Toys and choking risks: Be careful with balloons
Everybody has a favorite toy while growing up. For me, It was a life-sized baby doll. She went with me everywhere! We were real buddies.
We all want kids to have fun toys, educational toys, safe toys, toys that they will remember with love.
We also know that kids sometimes choke on parts or pieces of toys. What can a parent do to lessen this risk? The American Academy of Pediatrics just released a new policy statement that can help.
Did you know? Plastic balloons are one of the most hazardous toys for children. When swallowed, uninflated balloons or pieces of broken balloons can seal the child’s airway so he can’t breathe.
Other toy hazards are small objects that are round or cylindrical, like marbles.
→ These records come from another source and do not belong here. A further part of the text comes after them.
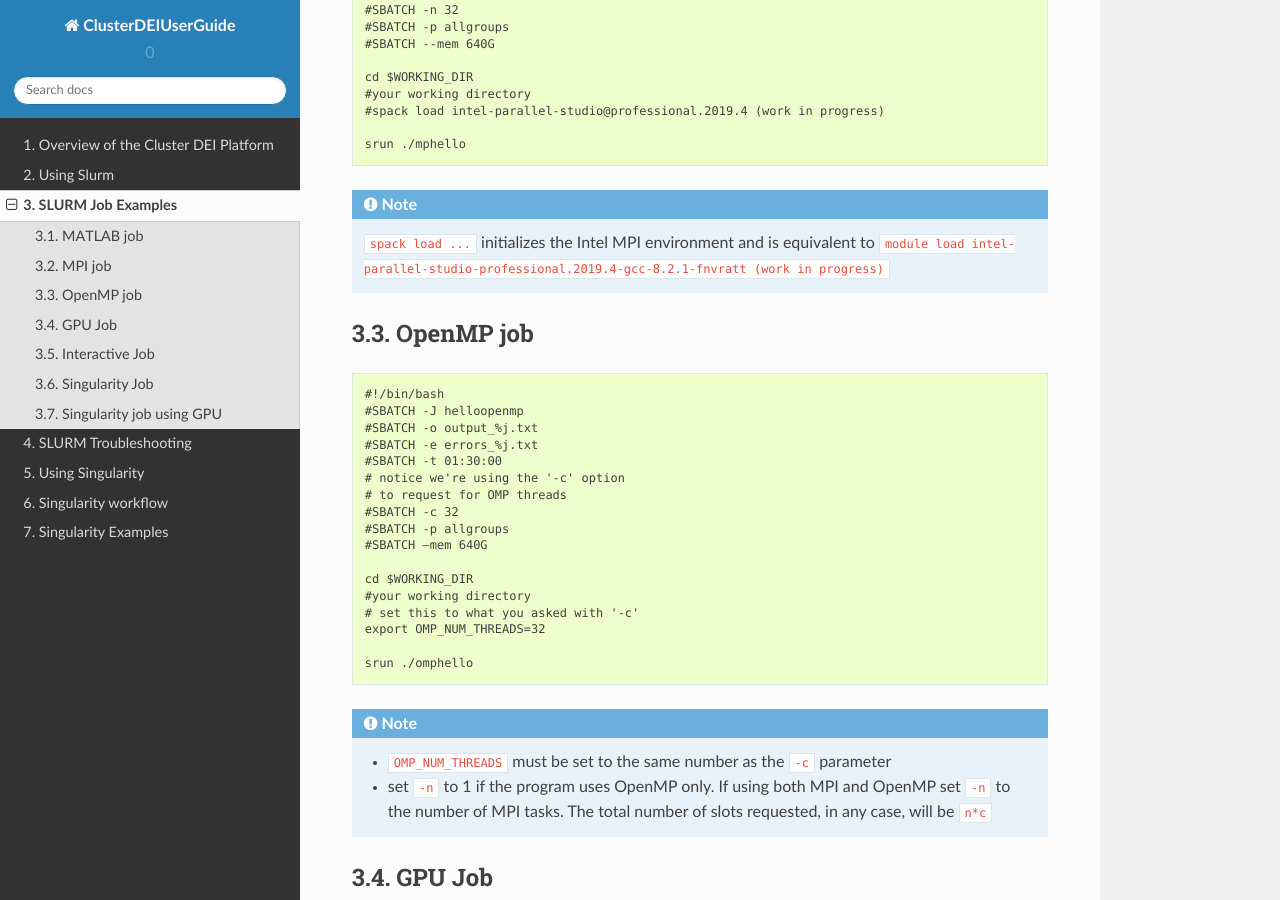
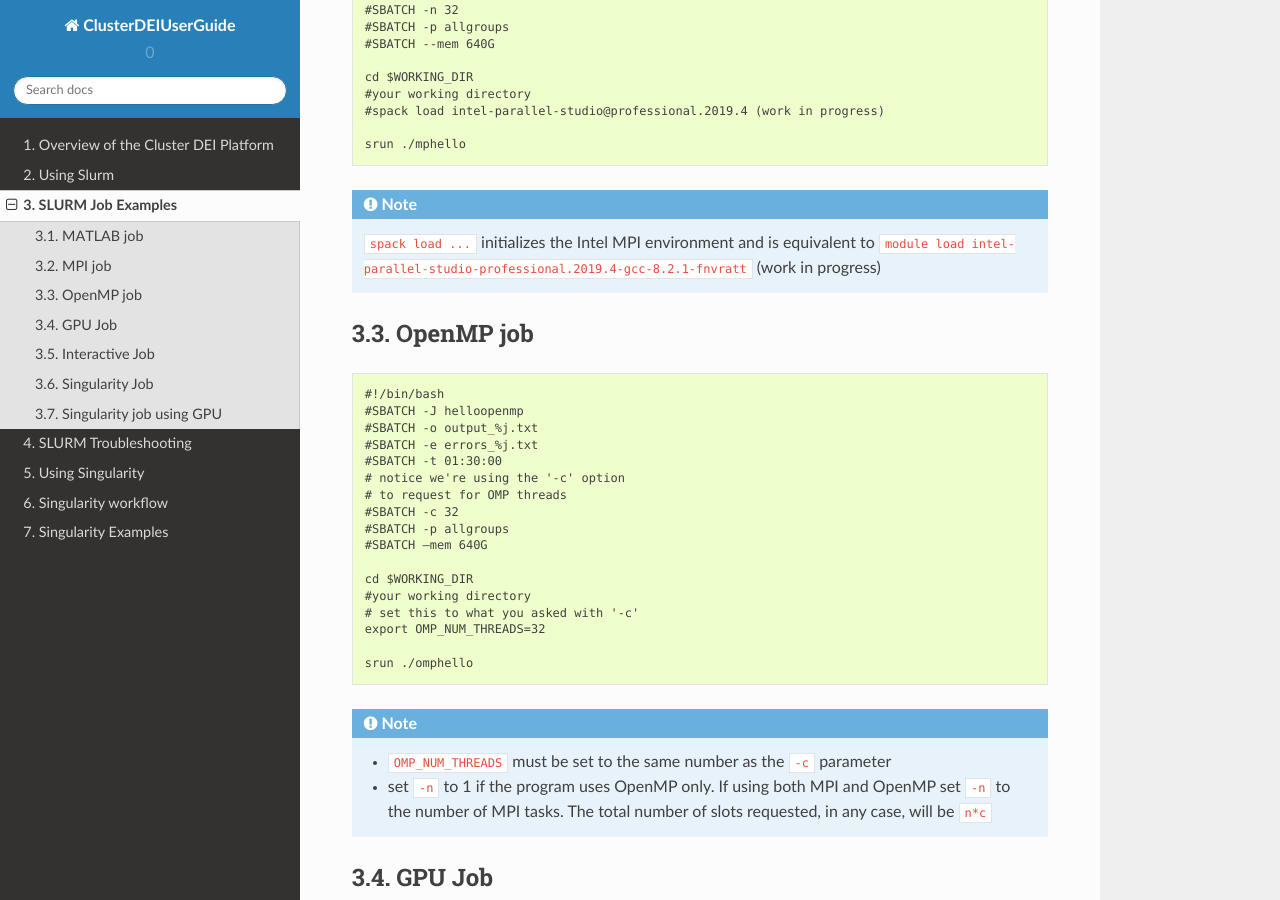
Before and after one commit to agostinoandriolo/clusterDEIguide, a Sphinx documentation site: the page built from ClusterDEIUserGuide-master/docs/SLURMExamples.rst, in a window 1280 px wide and 900 px high, scrolled down 652 px. Built offline with Sphinx 7.4.7 and the Read the Docs theme 2.0.0, drawn with Linux system fonts in a browser that asks for light colours.

```diff
--- a/ClusterDEIUserGuide-master/docs/SLURMExamples.rst
+++ b/ClusterDEIUserGuide-master/docs/SLURMExamples.rst
@@ -48,7 +48,7 @@ MPI job
 
 .. note::
    ``spack load ...`` initializes the Intel MPI environment and
-   is equivalent to ``module load intel-parallel-studio-professional.2019.4-gcc-8.2.1-fnvratt (work in progress)``
+   is equivalent to ``module load intel-parallel-studio-professional.2019.4-gcc-8.2.1-fnvratt`` (work in progress)
 
 OpenMP job
 ----------
```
Watch out for any toy with small parts that are loose or that could come loose. Small, curious fingers love to pick them up and pop them right into the mouth. Also be aware of toys that belong to older children. Sometimes we focus on the baby’s toys and forget about the other toys and objects in the house. It helps to remember that your child’s airway is smaller than yours.
Do you have any suggestions on how to reduce choking hazards in your house?